Low Temperature Physics: 44, 1090 (2018); https://doi.org/10.1063/1.5055857
Fizika Nizkikh Temperatur: Volume 44, Number 10 (October 2018), p. 1386-1393 ( to contents , go back )
Electric response induced by second sound in superfluid helium
Hideki Yayama1,6, Yugo Nishimura2, Hiroka Uchiyama2, Hiroshi Kawai3, Jean-Paul van Woensel1,4, and Ali G. Hafez5,6
1Faculty of Arts and Science, Kyushu University, 744 Motooka, Fukuoka 819-0395, Japan
2Department of Physics, Graduate School of Science, Kyushu University, 744 Motooka, Fukuoka 819-0395, Japan
3Department of Physics, Faculty of Science, Kyushu University, 744 Motooka, Fukuoka 819-0395, Japan
4Department of Applied Physics, Eindhoven University of Technology, 5600 MB Eindhoven, The Netherlands

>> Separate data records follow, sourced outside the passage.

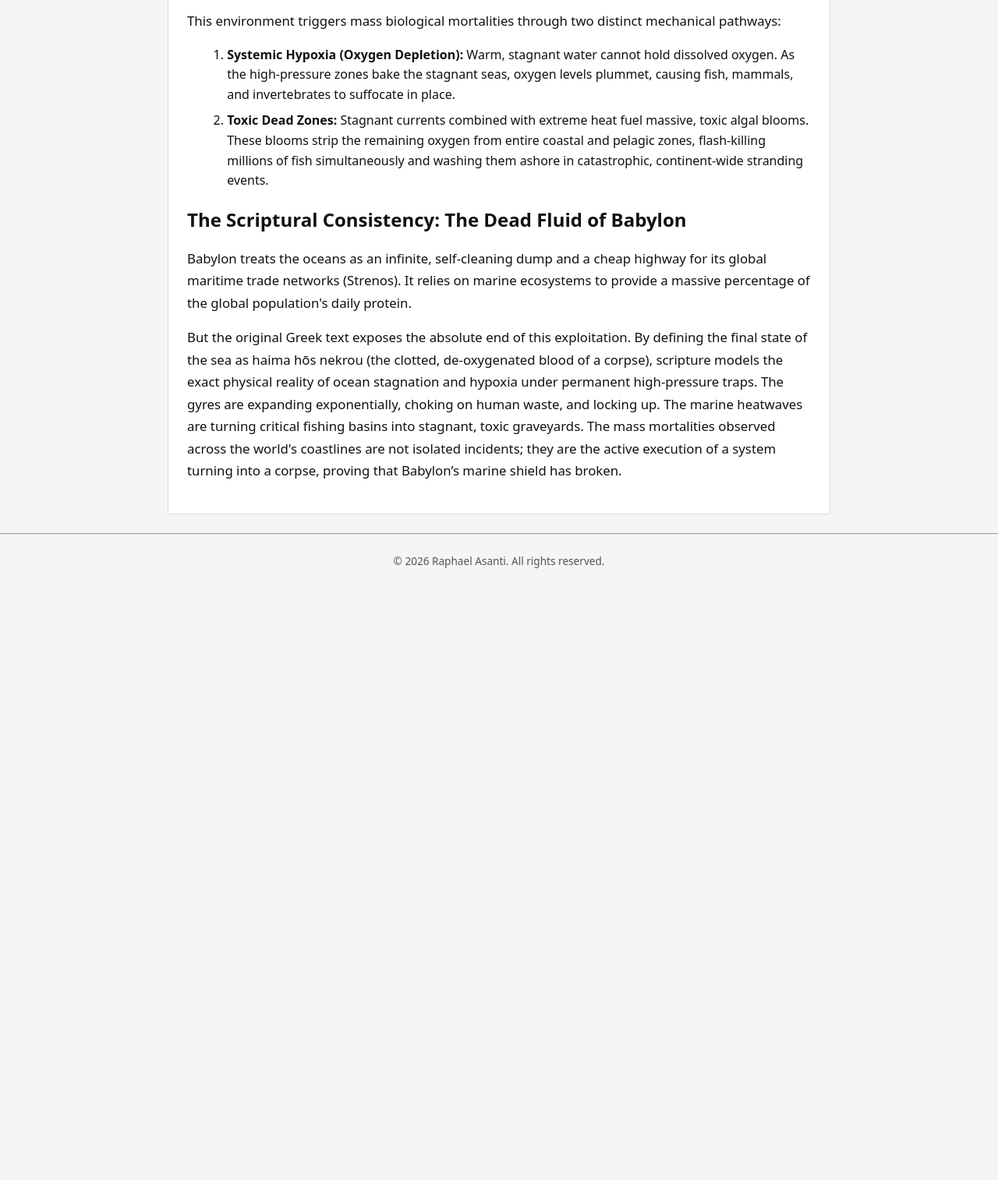
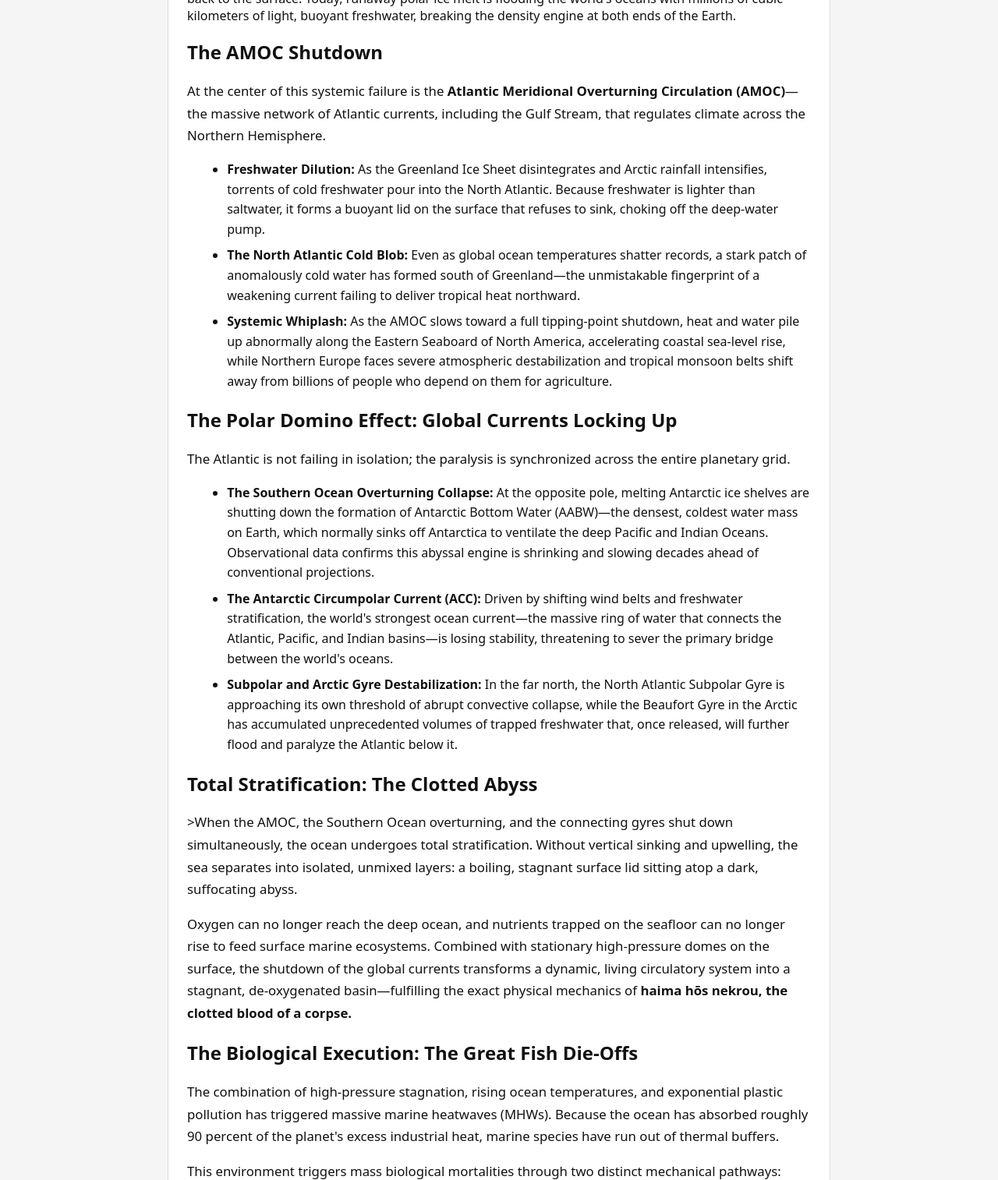
Before and after one commit to RaphaelAsanti/global-warming-destruction-of-babylon, a plain HTML site: page chapter6_stagnant-seas.html in a window 1280 px wide. Shown: the part 2530-4044 px from the top of the page at 78% size. Before the commit the page ends 3275 px from the top, so only its background shows below. Drawn offline with Linux system fonts and the light colour scheme.

Commit message:
Expand discussion on global ocean current failures
Added a detailed section on the collapse of the global conveyor belt, discussing the implications of the AMOC shutdown and its effects on ocean circulation and marine ecosystems.

```diff
--- a/chapter6_stagnant-seas.html
+++ b/chapter6_stagnant-seas.html
@@ -210,6 +210,42 @@
   </ul>
 
     </p>
+
+The Collapse of the Global Conveyor: The Great Current Shutdown
+
+Surface stagnation under permanent high-pressure domes is only half of the mechanical failure. Beneath the waves, the planet's deep-ocean circulatory system—the global thermohaline conveyor belt—is actively grinding to a halt.
+
+For millennia, the Earth's oceans breathed through a continuous vertical pump. Warm, salty surface currents flowed toward the poles, cooled, became dense, and plunged miles into the abyss. That sinking water drove a planetary circulation loop that distributed heat, carried oxygen to the seafloor, and pushed vital nutrients back to the surface. Today, runaway polar ice melt is flooding the world's oceans with millions of cubic kilometers of light, buoyant freshwater, breaking the density engine at both ends of the Earth.
+
+<h2>The AMOC Shutdown</h2>
+<p>
+At the center of this systemic failure is the <b>Atlantic Meridional Overturning Circulation (AMOC)</b>—the massive network of Atlantic currents, including the Gulf Stream, that regulates climate across the Northern Hemisphere.
+<ul>
+<li><b>Freshwater Dilution:</b> As the Greenland Ice Sheet disintegrates and Arctic rainfall intensifies, torrents of cold freshwater pour into the North Atlantic. Because freshwater is lighter than saltwater, it forms a buoyant lid on the surface that refuses to sink, choking off the deep-water pump.</li>
+<li><b>The North Atlantic Cold Blob:</b> Even as global ocean temperatures shatter records, a stark patch of anomalously cold water has formed south of Greenland—the unmistakable fingerprint of a weakening current failing to deliver tropical heat northward.</li>
+<li><b>Systemic Whiplash:</b> As the AMOC slows toward a full tipping-point shutdown, heat and water pile up abnormally along the Eastern Seaboard of North America, accelerating coastal sea-level rise, while Northern Europe faces severe atmospheric destabilization and tropical monsoon belts shift away from billions of people who depend on them for agriculture.</li>
+</ul>
+  </p>
+<h2>The Polar Domino Effect: Global Currents Locking Up</h2>
+
+<p>The Atlantic is not failing in isolation; the paralysis is synchronized across the entire planetary grid.
+
+<ul>
+<li><b>The Southern Ocean Overturning Collapse:</b> At the opposite pole, melting Antarctic ice shelves are shutting down the formation of Antarctic Bottom Water (AABW)—the densest, coldest water mass on Earth, which normally sinks off Antarctica to ventilate the deep Pacific and Indian Oceans. Observational data confirms this abyssal engine is shrinking and slowing decades ahead of conventional projections.</li>
+
+<li><b>The Antarctic Circumpolar Current (ACC):</b> Driven by shifting wind belts and freshwater stratification, the world's strongest ocean current—the massive ring of water that connects the Atlantic, Pacific, and Indian basins—is losing stability, threatening to sever the primary bridge between the world's oceans.</li>
+
+<li><b>Subpolar and Arctic Gyre Destabilization:</b> In the far north, the North Atlantic Subpolar Gyre is approaching its own threshold of abrupt convective collapse, while the Beaufort Gyre in the Arctic has accumulated unprecedented volumes of trapped freshwater that, once released, will further flood and paralyze the Atlantic below it.</li>
+</ul>
+  </p>
+<h2>Total Stratification: The Clotted Abyss</h2>
+
+<p>>When the AMOC, the Southern Ocean overturning, and the connecting gyres shut down simultaneously, the ocean undergoes total stratification. Without vertical sinking and upwelling, the sea separates into isolated, unmixed layers: a boiling, stagnant surface lid sitting atop a dark, suffocating abyss.</p>
+
+  <p>Oxygen can no longer reach the deep ocean, and nutrients trapped on the seafloor can no longer rise to feed surface marine ecosystems. Combined with stationary high-pressure domes on the surface, the shutdown of the global currents transforms a dynamic, living circulatory system into a stagnant, de-oxygenated basin—fulfilling the exact physical mechanics of <b>haima hōs nekrou, the clotted blood of a corpse.</b></p>
+
+
+
 <h2>The Biological Execution: The Great Fish Die-Offs</h2>
 <p>
   The combination of high-pressure stagnation, rising ocean temperatures, and
```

5National Research Institute of Astronomy and Geophysics, Cairo, Egypt
6R&D Division, LTLab, Inc., 1-30-3 Higashi-aburayama, Jonan-ku, Fukuoka 814-0155, Japan
Received May 7, 2018, published online August 28, 2018
The electric response of superfluid helium was measured when a second sound standing wave was generated in a resonator cavity. The results were qualitatively in agreement with that of other research laboratories, but the normalized signal strength was one order of magnitude larger reflecting the difference in electrode structure. The temporal phase difference between the electric oscillation and the temperature oscillation was measured and compared with the analysis. The result excluded a hypothesis that the electric response was induced by the velocities of the relative motion of normal and superfluid components of liquid helium. We suggested a hypothetical explanation of the electric response based on the oscillation of chemical potential of electrons in helium at-oms. The effect of an external dc electric field was examined and no effect was observed. The heater power dependence of the temperature oscillation and the electric oscillation showed the qualitative agreement with the original experiment.
Key words: superfluid helium, second sound, resonance, electric activity, electric response.